Ah, tis a tangled web we weave… when we plot the third World War.
Let’s check in, as we reach our half-way point this season:
- The Crown Prince has been shot (but is not dead yet)
- Frank didn’t shoot the prince, but he left behind the necklace he designed for Juliana, and the Trade Ambassador found it
- Back in New York, the Obergrubbenfurher (close enough) seems suspicious of Joe but not outwardly hostile
- Juliana takes on another task presented by the rebellion, leading her to see that Frank’s necklace is in possession of the Trade Ambassador
- The microfiche the faux Nazi ate might make it to the Japanese Science Minister
- Juliana’s mom loves to say “Jap”
- Joe gets invited to brunch!

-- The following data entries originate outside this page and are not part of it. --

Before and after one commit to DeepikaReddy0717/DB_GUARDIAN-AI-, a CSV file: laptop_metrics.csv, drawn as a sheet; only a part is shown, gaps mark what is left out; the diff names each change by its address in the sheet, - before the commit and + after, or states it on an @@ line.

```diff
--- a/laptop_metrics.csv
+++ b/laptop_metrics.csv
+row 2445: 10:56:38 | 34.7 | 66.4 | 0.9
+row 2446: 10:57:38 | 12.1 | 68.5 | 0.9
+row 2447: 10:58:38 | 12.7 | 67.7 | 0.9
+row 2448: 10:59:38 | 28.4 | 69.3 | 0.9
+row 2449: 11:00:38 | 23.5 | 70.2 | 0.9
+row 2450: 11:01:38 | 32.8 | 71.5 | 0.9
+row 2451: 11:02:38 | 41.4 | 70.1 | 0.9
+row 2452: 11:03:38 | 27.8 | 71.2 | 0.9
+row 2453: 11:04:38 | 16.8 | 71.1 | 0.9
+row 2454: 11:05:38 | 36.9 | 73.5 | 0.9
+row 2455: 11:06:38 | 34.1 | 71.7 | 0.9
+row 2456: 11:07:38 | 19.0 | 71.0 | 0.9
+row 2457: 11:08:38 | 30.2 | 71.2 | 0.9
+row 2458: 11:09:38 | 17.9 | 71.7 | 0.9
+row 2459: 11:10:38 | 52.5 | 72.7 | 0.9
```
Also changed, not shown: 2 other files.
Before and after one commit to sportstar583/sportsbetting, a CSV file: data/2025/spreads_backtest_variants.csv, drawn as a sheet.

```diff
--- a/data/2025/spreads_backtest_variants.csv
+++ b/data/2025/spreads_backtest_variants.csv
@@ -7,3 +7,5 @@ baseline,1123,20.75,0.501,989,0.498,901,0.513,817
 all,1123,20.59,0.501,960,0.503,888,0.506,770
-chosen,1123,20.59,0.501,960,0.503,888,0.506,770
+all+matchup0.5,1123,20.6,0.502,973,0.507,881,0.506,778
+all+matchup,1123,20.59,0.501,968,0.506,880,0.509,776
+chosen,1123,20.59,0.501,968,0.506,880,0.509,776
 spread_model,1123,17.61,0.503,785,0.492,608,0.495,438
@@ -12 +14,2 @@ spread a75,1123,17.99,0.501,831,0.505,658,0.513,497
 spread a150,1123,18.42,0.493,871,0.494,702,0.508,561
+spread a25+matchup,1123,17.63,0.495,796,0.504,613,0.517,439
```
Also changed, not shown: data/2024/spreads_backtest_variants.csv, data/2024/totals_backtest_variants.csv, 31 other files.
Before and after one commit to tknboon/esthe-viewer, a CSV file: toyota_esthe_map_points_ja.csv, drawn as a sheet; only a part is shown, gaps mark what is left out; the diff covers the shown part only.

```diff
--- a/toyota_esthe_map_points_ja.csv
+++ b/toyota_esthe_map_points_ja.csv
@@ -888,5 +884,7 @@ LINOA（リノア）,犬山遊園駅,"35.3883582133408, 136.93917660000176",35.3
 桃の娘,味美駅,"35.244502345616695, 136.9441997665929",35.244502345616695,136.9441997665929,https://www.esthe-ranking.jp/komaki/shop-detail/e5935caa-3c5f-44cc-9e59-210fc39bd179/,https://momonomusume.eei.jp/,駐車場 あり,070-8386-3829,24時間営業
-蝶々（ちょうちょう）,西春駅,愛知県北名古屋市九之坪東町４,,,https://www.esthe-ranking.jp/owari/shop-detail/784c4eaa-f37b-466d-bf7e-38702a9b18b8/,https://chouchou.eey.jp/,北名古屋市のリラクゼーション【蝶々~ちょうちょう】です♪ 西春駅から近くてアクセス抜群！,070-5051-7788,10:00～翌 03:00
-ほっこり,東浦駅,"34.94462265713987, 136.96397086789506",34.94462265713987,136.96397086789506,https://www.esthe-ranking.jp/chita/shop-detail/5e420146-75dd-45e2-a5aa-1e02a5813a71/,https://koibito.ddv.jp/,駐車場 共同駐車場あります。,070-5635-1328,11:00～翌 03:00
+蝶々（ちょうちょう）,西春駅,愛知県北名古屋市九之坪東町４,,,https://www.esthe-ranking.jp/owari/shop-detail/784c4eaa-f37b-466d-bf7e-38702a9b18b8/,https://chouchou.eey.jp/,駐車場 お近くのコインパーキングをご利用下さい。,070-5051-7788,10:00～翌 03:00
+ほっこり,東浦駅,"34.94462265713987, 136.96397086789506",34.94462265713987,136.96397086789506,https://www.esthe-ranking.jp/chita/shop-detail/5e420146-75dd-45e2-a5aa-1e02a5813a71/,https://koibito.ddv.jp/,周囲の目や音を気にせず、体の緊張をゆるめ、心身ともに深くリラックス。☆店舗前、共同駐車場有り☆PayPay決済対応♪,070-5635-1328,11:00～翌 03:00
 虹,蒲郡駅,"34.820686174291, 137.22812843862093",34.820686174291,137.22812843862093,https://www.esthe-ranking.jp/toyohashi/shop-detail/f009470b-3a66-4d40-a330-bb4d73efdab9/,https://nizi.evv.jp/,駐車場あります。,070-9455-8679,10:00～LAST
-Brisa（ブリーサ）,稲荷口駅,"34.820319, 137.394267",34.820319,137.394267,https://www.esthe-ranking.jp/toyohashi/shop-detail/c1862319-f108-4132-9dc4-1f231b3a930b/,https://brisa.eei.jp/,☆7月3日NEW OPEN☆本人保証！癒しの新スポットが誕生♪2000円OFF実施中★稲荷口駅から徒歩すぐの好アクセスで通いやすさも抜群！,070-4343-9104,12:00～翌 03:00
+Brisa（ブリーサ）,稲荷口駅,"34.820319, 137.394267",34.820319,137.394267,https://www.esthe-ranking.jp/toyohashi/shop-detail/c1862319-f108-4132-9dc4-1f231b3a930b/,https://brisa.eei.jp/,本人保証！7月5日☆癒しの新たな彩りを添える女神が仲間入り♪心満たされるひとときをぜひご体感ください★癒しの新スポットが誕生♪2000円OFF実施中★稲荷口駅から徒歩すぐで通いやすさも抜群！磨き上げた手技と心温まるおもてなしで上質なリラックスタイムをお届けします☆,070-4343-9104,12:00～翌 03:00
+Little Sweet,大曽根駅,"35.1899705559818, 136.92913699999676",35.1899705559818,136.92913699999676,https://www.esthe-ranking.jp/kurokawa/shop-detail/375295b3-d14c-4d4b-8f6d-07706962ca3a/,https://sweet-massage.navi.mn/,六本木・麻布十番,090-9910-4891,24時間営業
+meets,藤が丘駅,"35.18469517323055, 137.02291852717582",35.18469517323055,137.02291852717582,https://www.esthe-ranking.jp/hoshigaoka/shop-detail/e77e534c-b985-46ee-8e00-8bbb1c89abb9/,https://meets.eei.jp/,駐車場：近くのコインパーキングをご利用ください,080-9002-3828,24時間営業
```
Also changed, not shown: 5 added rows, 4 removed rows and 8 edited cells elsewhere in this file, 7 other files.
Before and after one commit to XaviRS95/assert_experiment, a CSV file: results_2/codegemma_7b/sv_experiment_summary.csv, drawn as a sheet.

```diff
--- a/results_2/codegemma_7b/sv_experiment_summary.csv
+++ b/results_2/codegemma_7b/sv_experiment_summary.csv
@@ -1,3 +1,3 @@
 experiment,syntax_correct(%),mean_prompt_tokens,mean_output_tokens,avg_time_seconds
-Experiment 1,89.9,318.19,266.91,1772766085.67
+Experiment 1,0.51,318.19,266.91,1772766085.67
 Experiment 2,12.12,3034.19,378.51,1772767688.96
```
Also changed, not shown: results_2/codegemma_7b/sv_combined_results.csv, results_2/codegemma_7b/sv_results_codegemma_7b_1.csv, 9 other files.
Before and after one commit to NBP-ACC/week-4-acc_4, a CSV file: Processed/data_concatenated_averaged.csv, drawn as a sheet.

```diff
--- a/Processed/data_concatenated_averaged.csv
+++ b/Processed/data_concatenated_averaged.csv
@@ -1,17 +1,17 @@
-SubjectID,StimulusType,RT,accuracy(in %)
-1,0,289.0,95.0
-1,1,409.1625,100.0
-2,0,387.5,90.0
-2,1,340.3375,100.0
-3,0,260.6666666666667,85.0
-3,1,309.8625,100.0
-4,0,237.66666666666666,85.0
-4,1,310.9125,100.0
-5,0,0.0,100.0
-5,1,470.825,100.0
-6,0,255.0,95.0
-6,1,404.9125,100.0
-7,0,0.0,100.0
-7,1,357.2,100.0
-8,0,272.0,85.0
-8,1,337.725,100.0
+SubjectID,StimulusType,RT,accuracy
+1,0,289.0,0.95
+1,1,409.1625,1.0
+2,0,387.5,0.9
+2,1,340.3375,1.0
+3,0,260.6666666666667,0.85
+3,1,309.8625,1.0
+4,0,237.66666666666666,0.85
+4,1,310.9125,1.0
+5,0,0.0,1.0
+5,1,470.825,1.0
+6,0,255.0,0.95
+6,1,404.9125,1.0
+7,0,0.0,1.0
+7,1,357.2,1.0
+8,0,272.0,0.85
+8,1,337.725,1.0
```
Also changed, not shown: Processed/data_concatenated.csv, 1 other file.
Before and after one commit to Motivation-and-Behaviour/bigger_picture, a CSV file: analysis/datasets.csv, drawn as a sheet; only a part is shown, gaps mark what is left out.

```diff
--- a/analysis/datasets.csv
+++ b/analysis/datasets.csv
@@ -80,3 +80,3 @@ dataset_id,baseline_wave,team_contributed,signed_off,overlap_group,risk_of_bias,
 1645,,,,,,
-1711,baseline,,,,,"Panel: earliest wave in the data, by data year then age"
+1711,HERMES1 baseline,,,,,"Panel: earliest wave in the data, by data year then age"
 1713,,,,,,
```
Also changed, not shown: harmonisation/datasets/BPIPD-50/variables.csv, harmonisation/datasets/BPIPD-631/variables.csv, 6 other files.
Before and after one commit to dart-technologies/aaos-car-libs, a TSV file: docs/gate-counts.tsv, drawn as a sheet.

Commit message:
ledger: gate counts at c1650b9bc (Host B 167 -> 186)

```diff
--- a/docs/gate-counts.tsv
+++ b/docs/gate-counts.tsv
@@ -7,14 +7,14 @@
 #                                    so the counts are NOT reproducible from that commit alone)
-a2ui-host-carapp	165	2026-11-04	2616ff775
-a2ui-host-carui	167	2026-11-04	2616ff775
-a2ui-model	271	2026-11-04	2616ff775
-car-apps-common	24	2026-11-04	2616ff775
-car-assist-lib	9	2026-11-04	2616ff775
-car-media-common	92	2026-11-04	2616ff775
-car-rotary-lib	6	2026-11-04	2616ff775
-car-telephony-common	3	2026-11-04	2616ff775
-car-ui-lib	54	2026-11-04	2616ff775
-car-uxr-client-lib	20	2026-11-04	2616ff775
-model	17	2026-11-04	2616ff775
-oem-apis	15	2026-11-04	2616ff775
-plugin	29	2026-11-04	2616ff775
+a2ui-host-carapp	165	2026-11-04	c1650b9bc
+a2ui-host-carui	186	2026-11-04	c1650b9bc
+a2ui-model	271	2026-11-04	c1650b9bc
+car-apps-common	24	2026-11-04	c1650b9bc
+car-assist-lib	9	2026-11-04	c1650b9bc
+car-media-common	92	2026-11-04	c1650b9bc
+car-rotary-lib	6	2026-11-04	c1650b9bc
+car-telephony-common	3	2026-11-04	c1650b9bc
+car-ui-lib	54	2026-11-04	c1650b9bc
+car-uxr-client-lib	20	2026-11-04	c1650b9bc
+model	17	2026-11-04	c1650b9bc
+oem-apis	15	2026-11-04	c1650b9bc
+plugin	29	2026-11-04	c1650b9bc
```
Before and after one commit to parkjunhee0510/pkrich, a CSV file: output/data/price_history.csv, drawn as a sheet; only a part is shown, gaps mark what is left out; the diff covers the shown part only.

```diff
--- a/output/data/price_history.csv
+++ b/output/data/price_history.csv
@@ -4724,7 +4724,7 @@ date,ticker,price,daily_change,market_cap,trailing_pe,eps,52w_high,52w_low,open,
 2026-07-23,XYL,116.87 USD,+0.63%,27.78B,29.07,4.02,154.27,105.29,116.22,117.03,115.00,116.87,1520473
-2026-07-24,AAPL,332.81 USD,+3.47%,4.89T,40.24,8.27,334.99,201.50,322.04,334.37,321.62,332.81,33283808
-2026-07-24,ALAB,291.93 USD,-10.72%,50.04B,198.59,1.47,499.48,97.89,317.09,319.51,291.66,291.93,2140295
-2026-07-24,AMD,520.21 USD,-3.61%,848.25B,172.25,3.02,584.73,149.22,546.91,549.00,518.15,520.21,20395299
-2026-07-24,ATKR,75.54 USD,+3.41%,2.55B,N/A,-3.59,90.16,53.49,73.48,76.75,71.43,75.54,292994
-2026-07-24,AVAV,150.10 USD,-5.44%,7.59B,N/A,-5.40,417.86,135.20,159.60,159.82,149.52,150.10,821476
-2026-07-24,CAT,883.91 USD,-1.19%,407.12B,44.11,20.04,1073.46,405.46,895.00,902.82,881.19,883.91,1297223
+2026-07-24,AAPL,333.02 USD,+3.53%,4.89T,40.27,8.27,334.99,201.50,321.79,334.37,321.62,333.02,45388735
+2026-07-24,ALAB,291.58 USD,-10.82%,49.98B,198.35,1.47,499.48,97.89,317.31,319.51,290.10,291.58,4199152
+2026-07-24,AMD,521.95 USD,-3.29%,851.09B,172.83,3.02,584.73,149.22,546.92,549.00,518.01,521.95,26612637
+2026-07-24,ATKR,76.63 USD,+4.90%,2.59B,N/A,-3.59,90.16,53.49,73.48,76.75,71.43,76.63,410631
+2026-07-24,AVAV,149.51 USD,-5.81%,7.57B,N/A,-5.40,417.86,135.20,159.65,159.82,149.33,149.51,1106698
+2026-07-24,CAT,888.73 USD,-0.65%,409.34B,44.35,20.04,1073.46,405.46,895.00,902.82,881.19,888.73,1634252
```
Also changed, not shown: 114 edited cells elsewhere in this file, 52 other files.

Continuing its pace and unflagging sense of realism, Joe and Juliana do not go off with the rebels in the Neutral Zone to learn more of The Man in the High Castle. Instead they… go home. This show forces me to evaluate my criteria for saying “nothing happens”: Because, well, nothing happens but a ton happens.
In a physical sense, stuff’s all sorta the same; nobody died or kissed or got into a car chase. But that one guy is now suspicious of that other guy, while that one woman hinted something to the other woman—and just about everybody’s worried about that dang Man in the High Castle… even though there’s a very different film they should be paying attention to.
As one very dedicated and heroic commenter noted, the microfiche being espionaged behind the Reich’s back seems to contain plans or schematics of a hydrogen bomb, the writing in German. TMITHC devotes the least fanfare to this storyline, despite it shaping up to be the most important: Juliana and the Nazis are focused on the mysterious Man’s films, leaving the Japanese attempts to thwart a seemingly inevitable German takeover to go reasonably unnoticed.
On a technical note: Man this show is pretty. The cinematography continues to impress—the shaky camera effect after Juliana is slapped juxtaposes how jarring a hit like that is with her ability to stay calm and collected under pressure. Juliana’s not the Trudy we need, but the Trudy we deserve.
Questions: Is the microfiche proof that the Nazis have plans to drop an atomic bomb on the Pacific States, and that’s why it needs to be passed to the Science Minister? Or, are these schematics just knowledge the Germans have, that the Japanese want so they can prepare their own bomb? Is the Man in the High Castle a high-ranking Nazi official, or Hitler himself, who lets out choice bits of info to the rebels so that they’ll bring him these movies? Is Joe’s father really the Führer?
Fears: I hope Frank’s love of sleek jewelry design isn’t his undoing. That tiny child who saw him put the gun away better demand to speak to an authority and clear Frank’s name, if it comes to that.
Last thing: I’ve been wondering how they can wrap up a story like this in only one season (realizing, now, they probably can’t and shouldn’t). I keep finding myself super grateful for the pacing, which, while at first felt only slow, now feels like the comforting “slow” of a good professor taking their time to properly set up and explain a lesson plan (not the most thrilling endorsement, admittedly). Even now, the microfiche can easily provide enough problems so as not to burn the “big question” of the Man so quickly.